Ian Baker-Finch, a native Australian, is best known for winning the 1991 British Open at Royal Birkdale. He has won tournaments on all four major tours, and holds 16 titles worldwide. Ian also served as Presidents Cup Co-Captain with Peter Thomson in1996, and three times as Captain’s Assistant to Gary Player for the International Team in 2003, 2005 and 2007. He is also the president of Baker Finch Design, which has been developing courses with traditional values and modern designs, which include Kennedy Bay in Australia, Arabian Ranches Golf Club in Dubai, and coming courses in Ireland and St. Croix. He has recently teamed up with Gary Player Design to design and execute golf course design concepts worldwide. A well recognized TV personality, Ian provides golf commentary for CBS Sports on the PGA Tour, and for TNT at The Open Championship and has previously worked with both ESPN and ABC Sports. Ian is a sought-after talent for corporate events. Prestigious companies such as Accenture, American Express, Merrill Lynch and FPL have Ian Host their golf days and gala dinners.

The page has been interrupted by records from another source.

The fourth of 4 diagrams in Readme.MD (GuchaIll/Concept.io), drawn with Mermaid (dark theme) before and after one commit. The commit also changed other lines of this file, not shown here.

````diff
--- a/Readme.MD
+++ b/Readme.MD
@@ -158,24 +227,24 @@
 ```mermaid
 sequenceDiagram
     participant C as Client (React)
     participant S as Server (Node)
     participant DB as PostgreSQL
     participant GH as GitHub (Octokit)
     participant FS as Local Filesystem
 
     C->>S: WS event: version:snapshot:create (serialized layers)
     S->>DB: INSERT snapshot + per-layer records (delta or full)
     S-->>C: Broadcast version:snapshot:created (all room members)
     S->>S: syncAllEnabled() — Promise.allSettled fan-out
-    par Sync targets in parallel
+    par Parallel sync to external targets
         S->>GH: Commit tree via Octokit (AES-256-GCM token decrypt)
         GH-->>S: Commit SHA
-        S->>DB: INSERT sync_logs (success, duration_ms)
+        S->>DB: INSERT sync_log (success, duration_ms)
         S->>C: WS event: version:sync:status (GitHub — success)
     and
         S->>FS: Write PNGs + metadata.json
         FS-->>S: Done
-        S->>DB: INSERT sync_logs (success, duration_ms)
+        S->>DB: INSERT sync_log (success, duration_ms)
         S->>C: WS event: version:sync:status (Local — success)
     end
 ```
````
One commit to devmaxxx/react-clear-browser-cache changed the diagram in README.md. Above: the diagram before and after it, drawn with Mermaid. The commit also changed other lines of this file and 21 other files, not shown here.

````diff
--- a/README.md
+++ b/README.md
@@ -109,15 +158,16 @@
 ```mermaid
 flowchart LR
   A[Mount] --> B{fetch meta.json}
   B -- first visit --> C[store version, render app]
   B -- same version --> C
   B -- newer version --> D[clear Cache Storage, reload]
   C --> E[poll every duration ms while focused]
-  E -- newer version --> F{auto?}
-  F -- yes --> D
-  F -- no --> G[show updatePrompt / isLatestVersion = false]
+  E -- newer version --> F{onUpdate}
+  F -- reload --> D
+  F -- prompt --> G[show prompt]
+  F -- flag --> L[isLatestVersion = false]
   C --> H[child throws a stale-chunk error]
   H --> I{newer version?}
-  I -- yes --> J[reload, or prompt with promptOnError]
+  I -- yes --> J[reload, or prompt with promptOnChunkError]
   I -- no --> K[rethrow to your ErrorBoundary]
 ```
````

Ian is involved in a select number of charitable events in both the US and Australia, and has helped to raise over a million dollars for organizations and causes which he is personally committed to. He lives with his wife and two children in Florida.
(recommended by Ian Baker-Finch)
IF YOU GO…
Getting There: Dubai is served from the United States via many carriers, including
Aeroflot (212-9442300; www.aeroflot.ru) and Emirates (www.emirates.com). The weather is most comfortable during the winter months, from November through March.
Course Information: Par 72 Arabian Ranches plays 7,691 yards from the black tees. “I don’t recommend people playing from there,” Ian said. “We have the long tees, as Arabian Ranches might one day be a Dubai Open venue.” Green fees range from Dhs 325 to Dhs 385 – approximately $85 to $105.
Accommodation: There are eleven guests rooms available in the club house at Arabian Ranches (+971 4 366 3000; www.arabianranchesgolfdubai.com). There’s a wide range of accommodations in downtown Dubai, from the world’s only 7-star hotel to one and two star properties. Thatsdubai.com provides a list of available options.
(from Fifty Places To Play Golf Before You Die)